Copy out the entries exactly. Print them in full.
____ Records provided
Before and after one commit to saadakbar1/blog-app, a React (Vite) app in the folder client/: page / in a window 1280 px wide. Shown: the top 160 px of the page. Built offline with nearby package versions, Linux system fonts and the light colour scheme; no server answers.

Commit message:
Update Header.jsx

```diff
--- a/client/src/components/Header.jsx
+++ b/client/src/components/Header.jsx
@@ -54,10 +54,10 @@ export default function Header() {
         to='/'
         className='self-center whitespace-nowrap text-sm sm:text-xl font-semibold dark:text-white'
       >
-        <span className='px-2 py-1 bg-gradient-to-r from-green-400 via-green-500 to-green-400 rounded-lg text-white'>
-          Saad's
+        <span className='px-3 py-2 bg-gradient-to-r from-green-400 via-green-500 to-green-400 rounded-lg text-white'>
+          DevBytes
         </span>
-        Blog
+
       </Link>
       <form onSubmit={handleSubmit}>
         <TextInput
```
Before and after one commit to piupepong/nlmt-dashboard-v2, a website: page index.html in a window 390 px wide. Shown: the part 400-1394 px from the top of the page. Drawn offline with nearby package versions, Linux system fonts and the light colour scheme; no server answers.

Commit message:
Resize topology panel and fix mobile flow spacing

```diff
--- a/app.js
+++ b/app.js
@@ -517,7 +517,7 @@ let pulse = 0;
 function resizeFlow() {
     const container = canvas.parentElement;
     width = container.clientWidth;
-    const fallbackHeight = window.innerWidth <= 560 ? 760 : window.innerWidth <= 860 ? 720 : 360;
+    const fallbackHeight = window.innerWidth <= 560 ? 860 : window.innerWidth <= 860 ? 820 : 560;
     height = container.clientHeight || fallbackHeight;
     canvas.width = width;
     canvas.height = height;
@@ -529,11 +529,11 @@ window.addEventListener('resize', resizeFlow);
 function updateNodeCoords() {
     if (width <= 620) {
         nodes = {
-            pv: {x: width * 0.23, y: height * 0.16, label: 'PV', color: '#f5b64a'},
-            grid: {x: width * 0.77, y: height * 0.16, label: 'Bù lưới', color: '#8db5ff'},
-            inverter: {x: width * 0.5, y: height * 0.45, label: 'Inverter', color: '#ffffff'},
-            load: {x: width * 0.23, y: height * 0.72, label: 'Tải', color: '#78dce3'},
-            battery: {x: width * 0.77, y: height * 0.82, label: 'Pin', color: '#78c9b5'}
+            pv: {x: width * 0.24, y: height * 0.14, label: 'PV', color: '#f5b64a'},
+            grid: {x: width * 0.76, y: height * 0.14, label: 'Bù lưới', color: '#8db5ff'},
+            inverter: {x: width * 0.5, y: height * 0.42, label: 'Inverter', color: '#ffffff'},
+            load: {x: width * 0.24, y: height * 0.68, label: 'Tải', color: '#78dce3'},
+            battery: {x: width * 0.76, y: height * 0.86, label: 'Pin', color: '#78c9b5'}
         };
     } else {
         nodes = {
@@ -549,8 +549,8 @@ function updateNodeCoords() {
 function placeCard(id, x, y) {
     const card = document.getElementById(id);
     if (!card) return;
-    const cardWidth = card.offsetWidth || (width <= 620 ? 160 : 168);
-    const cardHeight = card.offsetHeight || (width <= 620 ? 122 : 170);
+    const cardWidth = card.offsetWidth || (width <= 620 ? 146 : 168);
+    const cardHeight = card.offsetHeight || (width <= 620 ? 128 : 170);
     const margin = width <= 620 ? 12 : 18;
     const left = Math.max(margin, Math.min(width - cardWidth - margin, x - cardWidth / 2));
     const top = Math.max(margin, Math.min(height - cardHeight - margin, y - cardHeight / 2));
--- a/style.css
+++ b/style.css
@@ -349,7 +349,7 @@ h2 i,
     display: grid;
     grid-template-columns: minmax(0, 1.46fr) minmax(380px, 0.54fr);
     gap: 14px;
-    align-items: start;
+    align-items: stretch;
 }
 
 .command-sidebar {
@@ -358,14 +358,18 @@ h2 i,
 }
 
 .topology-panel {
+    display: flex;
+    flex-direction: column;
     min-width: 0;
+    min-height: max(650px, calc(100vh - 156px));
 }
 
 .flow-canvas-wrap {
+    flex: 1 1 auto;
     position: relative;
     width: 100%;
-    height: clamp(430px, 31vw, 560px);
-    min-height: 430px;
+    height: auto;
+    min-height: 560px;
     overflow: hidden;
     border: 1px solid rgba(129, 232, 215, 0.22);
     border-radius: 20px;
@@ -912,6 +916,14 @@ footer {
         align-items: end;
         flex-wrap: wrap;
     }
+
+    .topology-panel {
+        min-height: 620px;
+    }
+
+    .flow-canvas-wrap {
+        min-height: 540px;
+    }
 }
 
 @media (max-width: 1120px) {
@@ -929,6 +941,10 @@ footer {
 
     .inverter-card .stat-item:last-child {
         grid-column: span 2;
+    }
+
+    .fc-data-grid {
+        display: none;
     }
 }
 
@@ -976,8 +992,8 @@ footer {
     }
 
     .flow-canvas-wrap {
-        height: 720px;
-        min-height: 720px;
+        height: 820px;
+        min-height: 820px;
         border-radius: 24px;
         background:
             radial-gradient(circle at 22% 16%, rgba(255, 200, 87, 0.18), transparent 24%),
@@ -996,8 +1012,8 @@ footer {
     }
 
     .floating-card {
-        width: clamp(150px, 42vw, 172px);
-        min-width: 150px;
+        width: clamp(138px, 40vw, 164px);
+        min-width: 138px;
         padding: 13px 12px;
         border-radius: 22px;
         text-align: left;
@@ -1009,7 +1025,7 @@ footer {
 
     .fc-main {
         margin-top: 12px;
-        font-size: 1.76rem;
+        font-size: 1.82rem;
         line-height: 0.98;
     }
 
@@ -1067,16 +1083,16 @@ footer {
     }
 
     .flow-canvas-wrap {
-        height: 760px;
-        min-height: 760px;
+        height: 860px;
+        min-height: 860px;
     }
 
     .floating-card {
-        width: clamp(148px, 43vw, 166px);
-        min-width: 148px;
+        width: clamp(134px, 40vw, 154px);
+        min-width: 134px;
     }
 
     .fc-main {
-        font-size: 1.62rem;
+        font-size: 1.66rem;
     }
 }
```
________
Final answer
Before and after one commit to saadakbar1/blog-app, a React (Vite) app in the folder client/: page / in a window 1280 px wide. Shown: the top 160 px of the page. Built offline with nearby package versions, Linux system fonts and the light colour scheme; no server answers.

Commit message:
Update Header.jsx

```diff
--- a/client/src/components/Header.jsx
+++ b/client/src/components/Header.jsx
@@ -54,10 +54,10 @@ export default function Header() {
         to='/'
         className='self-center whitespace-nowrap text-sm sm:text-xl font-semibold dark:text-white'
       >
-        <span className='px-2 py-1 bg-gradient-to-r from-green-400 via-green-500 to-green-400 rounded-lg text-white'>
-          Saad's
+        <span className='px-3 py-2 bg-gradient-to-r from-green-400 via-green-500 to-green-400 rounded-lg text-white'>
+          DevBytes
         </span>
-        Blog
+
       </Link>
       <form onSubmit={handleSubmit}>
         <TextInput
```
Before and after one commit to piupepong/nlmt-dashboard-v2, a website: page index.html in a window 390 px wide. Shown: the part 400-1394 px from the top of the page. Drawn offline with nearby package versions, Linux system fonts and the light colour scheme; no server answers.

Commit message:
Resize topology panel and fix mobile flow spacing

```diff
--- a/app.js
+++ b/app.js
@@ -517,7 +517,7 @@ let pulse = 0;
 function resizeFlow() {
     const container = canvas.parentElement;
     width = container.clientWidth;
-    const fallbackHeight = window.innerWidth <= 560 ? 760 : window.innerWidth <= 860 ? 720 : 360;
+    const fallbackHeight = window.innerWidth <= 560 ? 860 : window.innerWidth <= 860 ? 820 : 560;
     height = container.clientHeight || fallbackHeight;
     canvas.width = width;
     canvas.height = height;
@@ -529,11 +529,11 @@ window.addEventListener('resize', resizeFlow);
 function updateNodeCoords() {
     if (width <= 620) {
         nodes = {
-            pv: {x: width * 0.23, y: height * 0.16, label: 'PV', color: '#f5b64a'},
-            grid: {x: width * 0.77, y: height * 0.16, label: 'Bù lưới', color: '#8db5ff'},
-            inverter: {x: width * 0.5, y: height * 0.45, label: 'Inverter', color: '#ffffff'},
-            load: {x: width * 0.23, y: height * 0.72, label: 'Tải', color: '#78dce3'},
-            battery: {x: width * 0.77, y: height * 0.82, label: 'Pin', color: '#78c9b5'}
+            pv: {x: width * 0.24, y: height * 0.14, label: 'PV', color: '#f5b64a'},
+            grid: {x: width * 0.76, y: height * 0.14, label: 'Bù lưới', color: '#8db5ff'},
+            inverter: {x: width * 0.5, y: height * 0.42, label: 'Inverter', color: '#ffffff'},
+            load: {x: width * 0.24, y: height * 0.68, label: 'Tải', color: '#78dce3'},
+            battery: {x: width * 0.76, y: height * 0.86, label: 'Pin', color: '#78c9b5'}
         };
     } else {
         nodes = {
@@ -549,8 +549,8 @@ function updateNodeCoords() {
 function placeCard(id, x, y) {
     const card = document.getElementById(id);
     if (!card) return;
-    const cardWidth = card.offsetWidth || (width <= 620 ? 160 : 168);
-    const cardHeight = card.offsetHeight || (width <= 620 ? 122 : 170);
+    const cardWidth = card.offsetWidth || (width <= 620 ? 146 : 168);
+    const cardHeight = card.offsetHeight || (width <= 620 ? 128 : 170);
     const margin = width <= 620 ? 12 : 18;
     const left = Math.max(margin, Math.min(width - cardWidth - margin, x - cardWidth / 2));
     const top = Math.max(margin, Math.min(height - cardHeight - margin, y - cardHeight / 2));
--- a/style.css
+++ b/style.css
@@ -349,7 +349,7 @@ h2 i,
     display: grid;
     grid-template-columns: minmax(0, 1.46fr) minmax(380px, 0.54fr);
     gap: 14px;
-    align-items: start;
+    align-items: stretch;
 }
 
 .command-sidebar {
@@ -358,14 +358,18 @@ h2 i,
 }
 
 .topology-panel {
+    display: flex;
+    flex-direction: column;
     min-width: 0;
+    min-height: max(650px, calc(100vh - 156px));
 }
 
 .flow-canvas-wrap {
+    flex: 1 1 auto;
     position: relative;
     width: 100%;
-    height: clamp(430px, 31vw, 560px);
-    min-height: 430px;
+    height: auto;
+    min-height: 560px;
     overflow: hidden;
     border: 1px solid rgba(129, 232, 215, 0.22);
     border-radius: 20px;
@@ -912,6 +916,14 @@ footer {
         align-items: end;
         flex-wrap: wrap;
     }
+
+    .topology-panel {
+        min-height: 620px;
+    }
+
+    .flow-canvas-wrap {
+        min-height: 540px;
+    }
 }
 
 @media (max-width: 1120px) {
@@ -929,6 +941,10 @@ footer {
 
     .inverter-card .stat-item:last-child {
         grid-column: span 2;
+    }
+
+    .fc-data-grid {
+        display: none;
     }
 }
 
@@ -976,8 +992,8 @@ footer {
     }
 
     .flow-canvas-wrap {
-        height: 720px;
-        min-height: 720px;
+        height: 820px;
+        min-height: 820px;
         border-radius: 24px;
         background:
             radial-gradient(circle at 22% 16%, rgba(255, 200, 87, 0.18), transparent 24%),
@@ -996,8 +1012,8 @@ footer {
     }
 
     .floating-card {
-        width: clamp(150px, 42vw, 172px);
-        min-width: 150px;
+        width: clamp(138px, 40vw, 164px);
+        min-width: 138px;
         padding: 13px 12px;
         border-radius: 22px;
         text-align: left;
@@ -1009,7 +1025,7 @@ footer {
 
     .fc-main {
         margin-top: 12px;
-        font-size: 1.76rem;
+        font-size: 1.82rem;
         line-height: 0.98;
     }
 
@@ -1067,16 +1083,16 @@ footer {
     }
 
     .flow-canvas-wrap {
-        height: 760px;
-        min-height: 760px;
+        height: 860px;
+        min-height: 860px;
     }
 
     .floating-card {
-        width: clamp(148px, 43vw, 166px);
-        min-width: 148px;
+        width: clamp(134px, 40vw, 154px);
+        min-width: 134px;
     }
 
     .fc-main {
-        font-size: 1.62rem;
+        font-size: 1.66rem;
     }
 }
```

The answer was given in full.